There has been one case of a Vietnamese girl with avian flu who was treated with Tamiflu and who did not respond. She had a resistant strain of the virus, researchers from Tokyo University reported last week in the journal Nature. The disclosure is a blow to global plans to stockpile the drug as it suggests that it may not work if resistance to the drug grows. The researchers recommend that countries consider ordering other antiviral drugs, such as Relenza, which is similar to Tamiflu but more difficult to use because it is inhaled.
Should I buy Tamiflu over the internet?

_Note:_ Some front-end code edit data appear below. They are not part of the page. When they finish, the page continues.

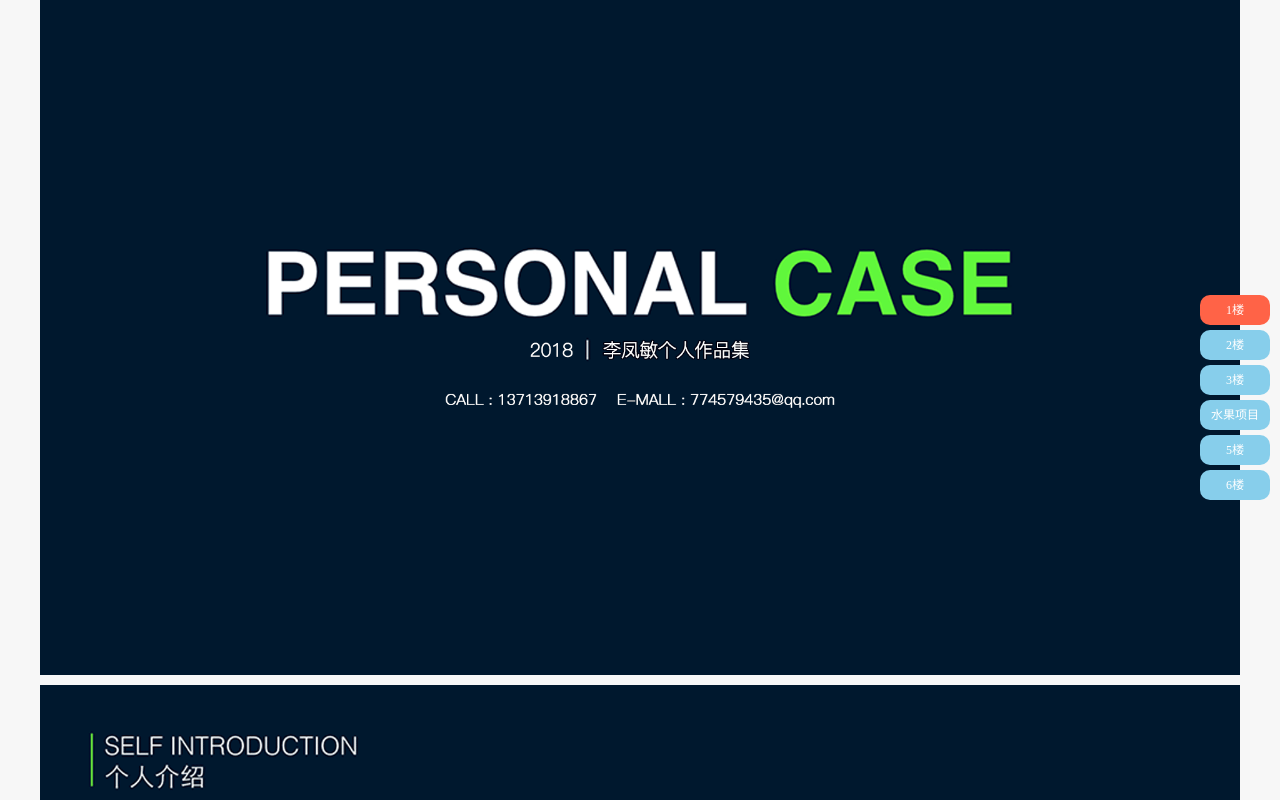
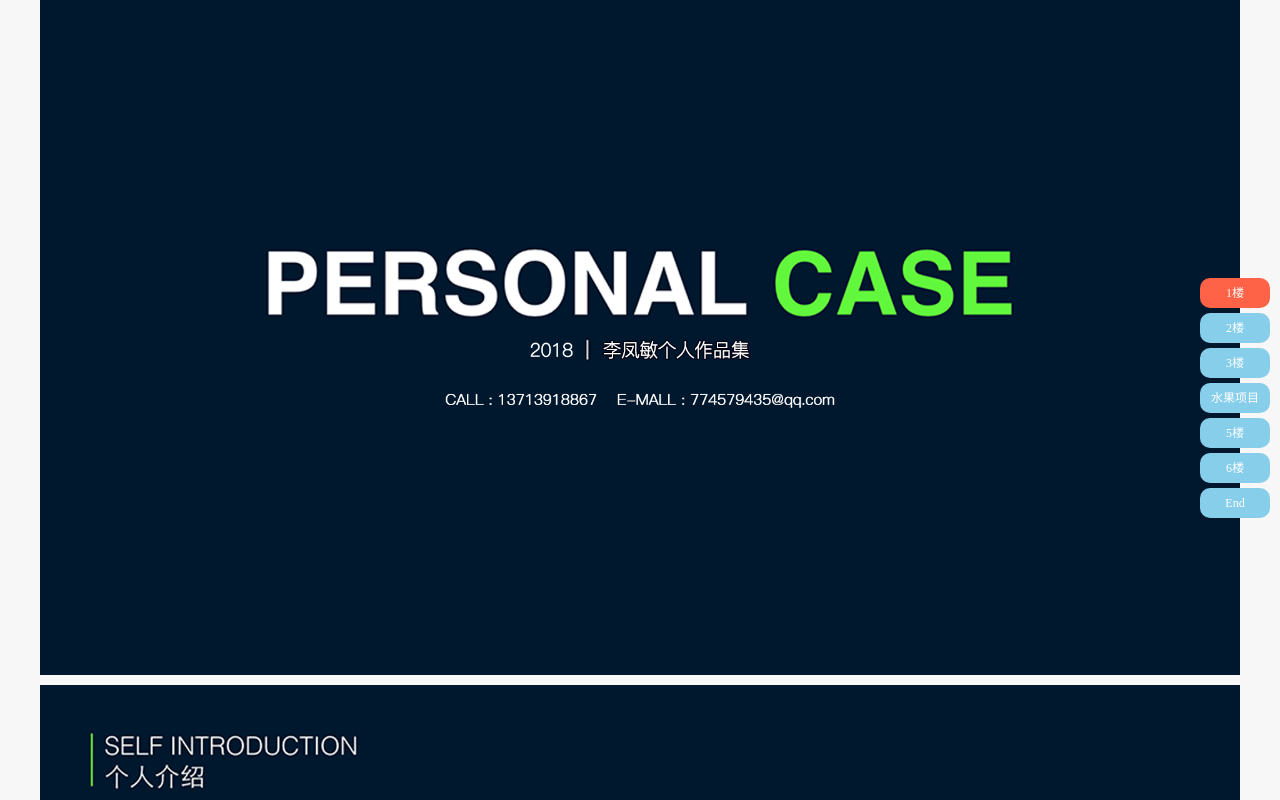
Before and after one commit to hotmanxp/lifengmin, a website: page index.html in a window 1280 px wide. Both pictures are taken after a click on the item "1楼". Shown: the top 800 px of the page. Drawn offline with Linux system fonts and the light colour scheme.

Commit message:
fix scroll

```diff
--- a/index.html
+++ b/index.html
@@ -28,7 +28,7 @@
     <img src="./img/page18.png" />
     <img src="./img/page19.png" />
     <img src="./img/page20-1.png" />
-    <img src="./img/page21.png" />
+    <img src="./img/page21.png" class="end"/>
   </div>
   <div class="lift-nav">
     <ul class="lift">
@@ -38,6 +38,7 @@
       <li>水果项目</li>
       <li>5楼</li>
       <li>6楼</li>
+      <li>End</li>
     </ul>
   </div>
 </body>
@@ -48,7 +49,7 @@
 		LiftEffect({
 			"control1": ".lift-nav", 						  //侧栏电梯的容器
 			"control2": ".lift",                           //需要遍历的电梯的父元素
-			"target": [".t1",".t2",".t3",".t4",".t5",".t6"], //监听的内容，注意一定要从小到大输入
+			"target": [".t1",".t2",".t3",".t4",".t5",".t6",".end"], //监听的内容，注意一定要从小到大输入
 			"current": "current" 						  //选中的样式
 		});
   })
--- a/js/scroll.js
+++ b/js/scroll.js
@@ -44,7 +44,6 @@ function LiftEffect(json) {
   }
 
   $(json.control2).children().on("click", function () {
-    console.log('click')
     $(window).off("scroll");
     var index = $(this).index();
     Selected(index);
@@ -57,7 +56,7 @@ function LiftEffect(json) {
 
         if (index == i) {
           $("html,body").stop().animate({
-            "scrollTop": array[i] - 50
+            "scrollTop": array[i] - 10
           }, 500, function () {
             $(window).on("scroll", Check);
           });
```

Demand for Tamiflu has soared as concern about bird flu has grown. It is only available on prescription, but some websites have been offering it with an online consultation with a doctor. However, most genuine suppliers are sold out and the Department of Health has warned that counterfeit Tamiflu is circulating.
If a pandemic in humans should strike, is there anything I can do?
When the epidemic is at its height, the only defence will be to keep your distance from other human beings. That means avoiding crowded places such as buses and trains; keeping your children out of school; and trying not to touch places other people have touched (the virus can survive for some hours on door handles and surfaces). During the Sars outbreak in Hong Kong in 2003, people wore surgical masks and carried tissues with which to open doors when they were out shopping. We could see the same happening in London if pandemic flu arrives at Heathrow.
SHOULD WE WORRY NOW?
No, unless you are a poultry farmer. There are three strands to this story and they tend to be confused. There is bird flu in birds; there is bird flu in humans; and there is the threat of a human pandemic.
Bird flu in birds has spread through poultry flocks in the Far East, causing economic devastation to poultry producers. It has now reached the borders of Europe, and it could arrive in Britain at any time.
More than 100 humans have been infected with bird flu in Asia through direct contact with infected birds. More than half of the human cases have died.
This much has already happened, and it is bad enough. However, the lethal strain of flu that could spread from human to human and cause a pandemic has not yet emerged.Reuse content